Your response should reproduce every line of the entries that contains the word "border".

<<<<

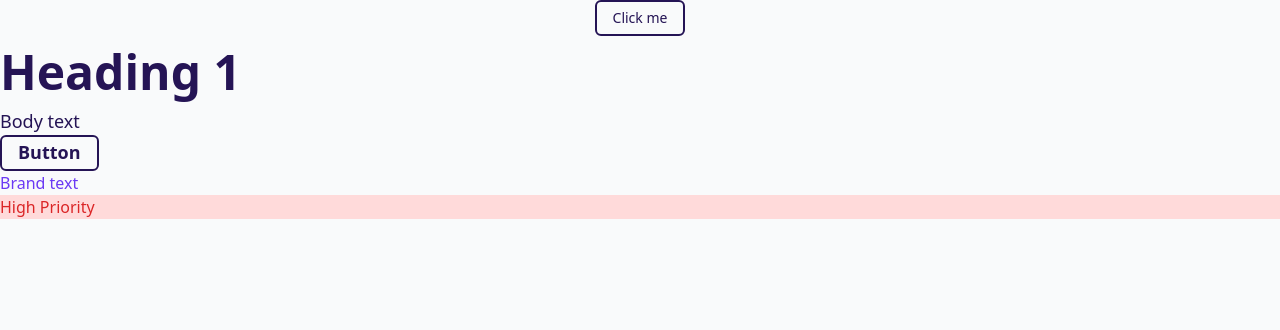
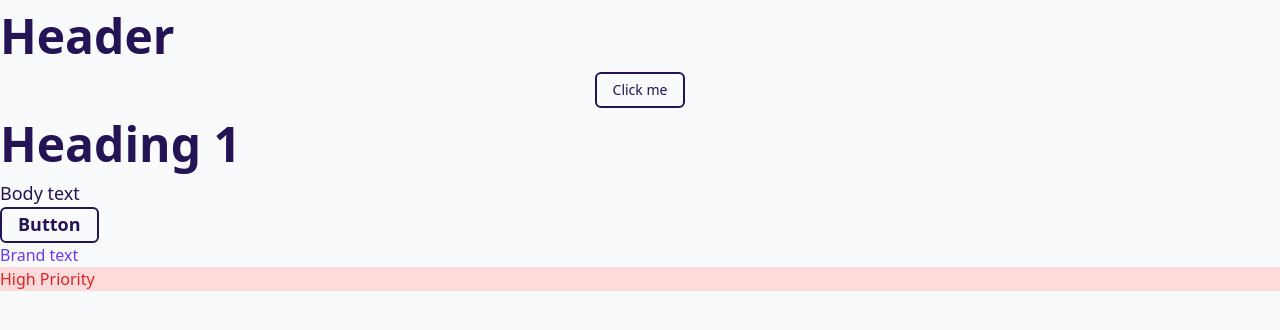
Before and after one commit to Tas-Com/Tascom, a React (Vite) app: page / in a window 1280 px wide. Shown: the top 330 px of the page. Built offline with nearby package versions, Linux system fonts and the light colour scheme.

Commit message:
Setup the Tanstack Router completely

```diff
--- a/package.json
+++ b/package.json
@@ -14,7 +14,7 @@
     "@tailwindcss/vite": "^4.1.18",
     "@tanstack/react-query": "^5.90.19",
     "@tanstack/react-query-devtools": "^5.91.2",
-    "@tanstack/react-router": "^1.151.6",
+    "@tanstack/react-router": "^1.157.7",
     "class-variance-authority": "^0.7.1",
     "clsx": "^2.1.1",
     "lucide-react": "^0.562.0",
--- a/src/App.tsx
+++ b/src/App.tsx
@@ -1,26 +1,15 @@
-import { Button } from "./components/ui/button";
+import { createRouter, RouterProvider } from "@tanstack/react-router";
+import { routeTree } from "./routes";
 
+const router = createRouter({ routeTree, notFoundMode: 'root' });
+
+declare module '@tanstack/react-router' {
+  interface Register {
+    router: typeof router;
+  }
+}
 function App() {
-  return (
-    <>
-      <div className="flex flex-col items-center justify-center">
-        <Button className="border-2">Click me</Button>
-      </div>
-
-      <h1>Heading 1</h1>
-      <p className="text-body1">Body text</p>
-      <Button className="text-btn-primary border-2">Button</Button>
-
-      <br />
-
-      <div className="bg-bg-primary text-text-primary border-border-default">
-        <span className="text-brand-purple">Brand text</span>
-        <div className="bg-priority-high-bg text-priority-high-text">
-          High Priority
-        </div>
-      </div>
-    </>
-  );
+  return  <RouterProvider router={router} />;
 }
 
 export default App;
--- /dev/null
+++ b/src/routes.tsx
@@ -0,0 +1,42 @@
+import { createRootRoute, createRoute, Navigate, Outlet } from '@tanstack/react-router';
+import { Button } from './components/ui/button';
+
+const rootRoute = createRootRoute({
+  component: () => (
+    <div>
+      <h1>Header</h1>
+      <Outlet />
+    </div>
+  ),
+  notFoundComponent: () => <Navigate to="/" />,
+});
+export const homeRoute = createRoute({
+  getParentRoute: () => rootRoute,
+  path: '/',
+  component: () => (
+    <>
+      <div className="flex flex-col items-center justify-center">
+        <Button className="border-2">Click me</Button>
+      </div>
+
+      <h1>Heading 1</h1>
+      <p className="text-body1">Body text</p>
+      <Button className="text-btn-primary border-2">Button</Button>
+
+      <br />
+
+      <div className="bg-bg-primary text-text-primary border-border-default">
+        <span className="text-brand-purple">Brand text</span>
+        <div className="bg-priority-high-bg text-priority-high-text">High Priority</div>
+      </div>
+    </>
+  ),
+});
+
+export const authRoute = createRoute({
+  getParentRoute: () => rootRoute,
+  path: '/auth',
+  component: () => <h1>Auth</h1>,
+});
+
+export const routeTree = rootRoute.addChildren([homeRoute, authRoute]);
```
Also changed, not shown: 1 other file (tests, documents, lock files or other folders).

>>>>

* Task solution
-        <Button className="border-2">Click me</Button>
-      <Button className="text-btn-primary border-2">Button</Button>
-      <div className="bg-bg-primary text-text-primary border-border-default">
+        <Button className="border-2">Click me</Button>
+      <Button className="text-btn-primary border-2">Button</Button>
+      <div className="bg-bg-primary text-text-primary border-border-default">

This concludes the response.